changes and commit them, and you can discard any commits you make in this
state without impacting any branches by performing another checkout.

If you want to create a new branch to retain commits you create, you may
do so (now or later) by using -b with the checkout command again.
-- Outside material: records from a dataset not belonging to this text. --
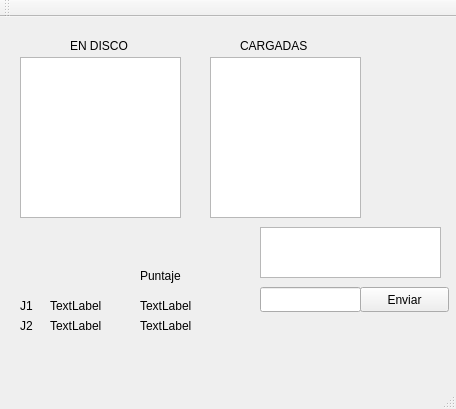
Old version of the form QT-Server/server.ui in the repository menaleon/Cards--Pagination-Game.
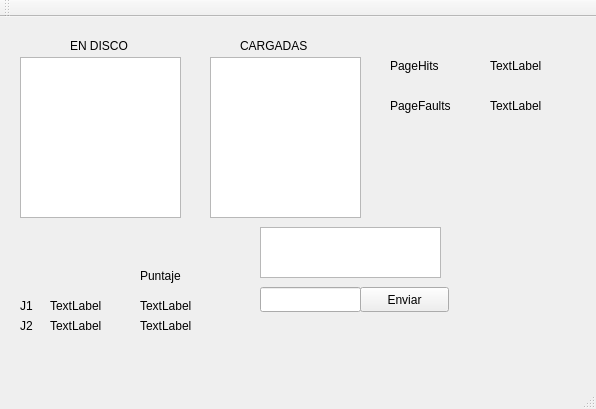
New version of the form.

Commit message: PagedMatrix can now verify if a card is in memory - Server side

Patch:
```diff
--- a/QT-Server/server.ui
+++ b/QT-Server/server.ui
@@ -6,7 +6,7 @@
    <rect>
     <x>0</x>
     <y>0</y>
-    <width>456</width>
+    <width>596</width>
     <height>409</height>
    </rect>
   </property>
@@ -187,6 +187,58 @@
      <string>Puntaje</string>
     </property>
    </widget>
+   <widget class="QLabel" name="page_hits">
+    <property name="geometry">
+     <rect>
+      <x>490</x>
+      <y>40</y>
+      <width>67</width>
+      <height>17</height>
+     </rect>
+    </property>
+    <property name="text">
+     <string>TextLabel</string>
+    </property>
+   </widget>
+   <widget class="QLabel" name="page_faults">
+    <property name="geometry">
+     <rect>
+      <x>490</x>
+      <y>80</y>
+      <width>67</width>
+      <height>17</height>
+     </rect>
+    </property>
+    <property name="text">
+     <string>TextLabel</string>
+    </property>
+   </widget>
+   <widget class="QLabel" name="label_8">
+    <property name="geometry">
+     <rect>
+      <x>390</x>
+      <y>40</y>
+      <width>67</width>
+      <height>17</height>
+     </rect>
+    </property>
+    <property name="text">
+     <string>PageHits</string>
+    </property>
+   </widget>
+   <widget class="QLabel" name="label_9">
+    <property name="geometry">
+     <rect>
+      <x>390</x>
+      <y>80</y>
+      <width>81</width>
+      <height>17</height>
+     </rect>
+    </property>
+    <property name="text">
+     <string>PageFaults</string>
+    </property>
+   </widget>
   </widget>
   <widget class="QMenuBar" name="menuBar">
    <property name="geometry">
```
Left out of the diff: 2 changed lines with no effect on the pictures. The commit also changes 4 other files.
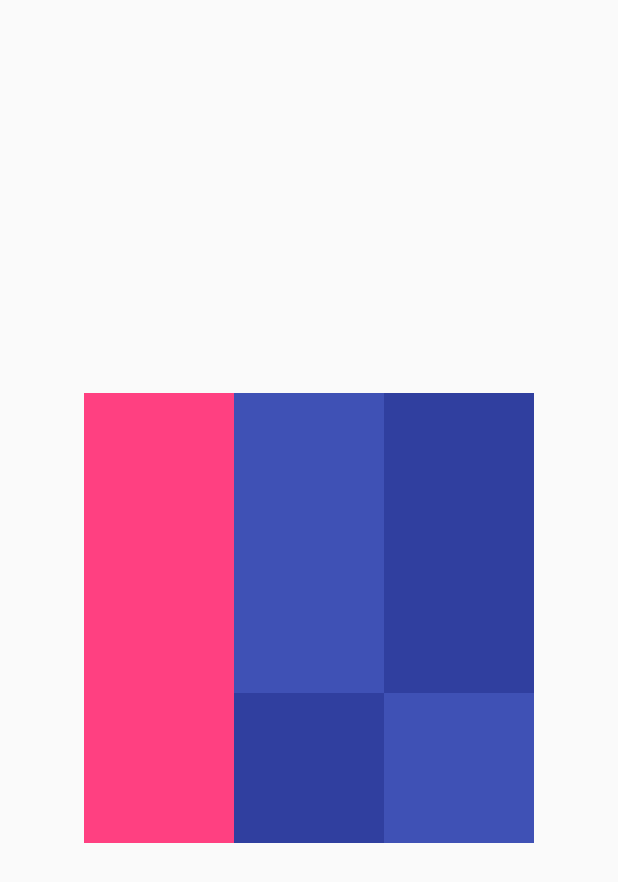
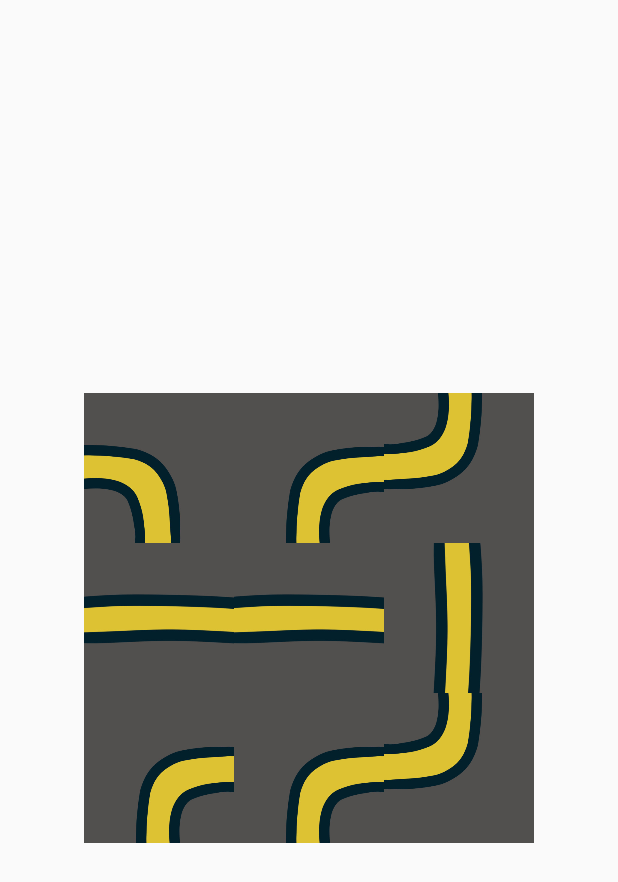
Before and after one commit to kyriakosPet/ggj19game, an Android app: the Puzzle screen opened directly, with no data from a screen before it, on a phone screen of 412 x 824 dp. Shown: the top 882 px of the screen. Run offline under Robolectric (Android 15) with nearby library versions, the phone set to English and light mode, and no system bars; our stand-ins replace Firebase (no records; nobody signed in at launch, a user with empty details on screens opened directly).

Commit message:
-- background

```diff
--- a/app/src/main/res/layout/activity_puzzle.xml
+++ b/app/src/main/res/layout/activity_puzzle.xml
@@ -26,6 +26,7 @@
                 android:orientation="horizontal">
                 <ImageView
                     android:id="@+id/puzzle1"
+                    android:src="@drawable/puzzle_curve"
                     android:layout_width="0dp"
                     android:layout_height="match_parent"
                     android:pivotX="50%p"
@@ -41,9 +42,12 @@
                     android:background="@color/colorPrimary"
                     android:pivotX="50%p"
                     android:pivotY="50%p"
+                    android:src="@drawable/puzzle_curve"
+                    android:rotation="90"
                     />
                 <ImageView
                     android:id="@+id/puzzle3"
+                    android:src="@drawable/puzzle_curve"
                     android:layout_width="0dp"
                     android:layout_height="match_parent"
                     android:layout_weight="1"
@@ -61,6 +65,8 @@
                 <ImageView
                     android:id="@+id/puzzle4"
                     android:layout_width="0dp"
+                    android:src="@drawable/puzzle_straight"
+                    android:rotation="90"
                     android:layout_height="match_parent"
                     android:layout_weight="1"
                     android:background="@color/colorAccent"
@@ -69,6 +75,8 @@
                     />
                 <ImageView
                     android:id="@+id/puzzle5"
+                    android:src="@drawable/puzzle_straight"
+                    android:rotation="90"
                     android:layout_width="0dp"
                     android:layout_height="match_parent"
                     android:layout_weight="1"
@@ -79,6 +87,8 @@
                 <ImageView
                     android:id="@+id/puzzle6"
                     android:layout_width="0dp"
+                    android:src="@drawable/puzzle_straight"
+                    android:rotation="90"
                     android:layout_height="match_parent"
                     android:layout_weight="1"
                     android:background="@color/colorPrimaryDark"
@@ -96,6 +106,8 @@
                 <ImageView
                     android:id="@+id/puzzle7"
                     android:layout_width="0dp"
+                    android:src="@drawable/puzzle_curve"
+                    android:rotation="180"
                     android:layout_height="match_parent"
                     android:layout_weight="1"
                     android:background="@color/colorAccent"
@@ -106,6 +118,8 @@
                     android:id="@+id/puzzle8"
                     android:layout_width="0dp"
                     android:layout_height="match_parent"
+                    android:src="@drawable/puzzle_curve"
+                    android:rotation="270"
                     android:layout_weight="1"
                     android:background="@color/colorPrimaryDark"
                     android:pivotX="50%p"
@@ -114,6 +128,8 @@
                 <ImageView
                     android:id="@+id/puzzle9"
                     android:layout_width="0dp"
+                    android:src="@drawable/puzzle_curve"
+                    android:rotation="180"
                     android:layout_height="match_parent"
                     android:layout_weight="1"
                     android:background="@color/colorPrimary"
```
Also changed, not shown: app/src/main/java/com/sliceofpizza/homegame/activities/Puzzle.kt (+7 -7 lines).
Example:

git checkout -b

HEAD is now at 985f6be… changes reverse-proxy.conf to test git
root@web01:/home/sree/conf_git/firstrepo# ll
total 28
drwxr-xr-x 3 root root 4096 Feb 19 09:54 ./
drwxr-xr-x 4 root root 4096 Feb 19 09:48 ../
-rw-r–r– 1 root root 32 Feb 19 09:48 1
drwxr-xr-x 8 root root 4096 Feb 19 09:56 .git/
-rw-r–r– 1 root root 32 Feb 19 09:48 README
-rw-r–r– 1 root root 48 Feb 19 09:48 README.md
-rw-r–r– 1 root root 220 Feb 19 09:48 site_avail_rev_git
lrwxrwxrwx 1 root root 45 Feb 19 09:48 site_avail_rev_git_symlink -> /etc/nginx/sites-available/reverse-proxy.conf

Checkout the file from the repo.


root@web01:/home/sree/conf_git/firstrepo# git checkout — reverse-proxy.conf
root@web01:/home/sree/conf_git/firstrepo# ll
total 32
drwxr-xr-x 3 root root 4096 Feb 19 09:58 ./
drwxr-xr-x 4 root root 4096 Feb 19 09:48 ../
-rw-r–r– 1 root root 32 Feb 19 09:48 1
drwxr-xr-x 8 root root 4096 Feb 19 09:58 .git/
-rw-r–r– 1 root root 32 Feb 19 09:48 README
-rw-r–r– 1 root root 48 Feb 19 09:48 README.md
-rw-r–r– 1 root root 258 Feb 19 09:58 reverse-proxy.conf
-rw-r–r– 1 root root 220 Feb 19 09:48 site_avail_rev_git
lrwxrwxrwx 1 root root 45 Feb 19 09:48 site_avail_rev_git_symlink -> /etc/nginx/sites-available/reverse-proxy.conf

Recovered the file .


root@web01:/home/sree/conf_git/firstrepo# cat reverse-proxy.conf
#http {
upstream backend {
server 192.168.1.20;
server 192.168.1.21;
# server 192.0.0.1 backup;
}
server {
location / {
proxy_pass http://backend;
}
}
#}
########### edit to test git ########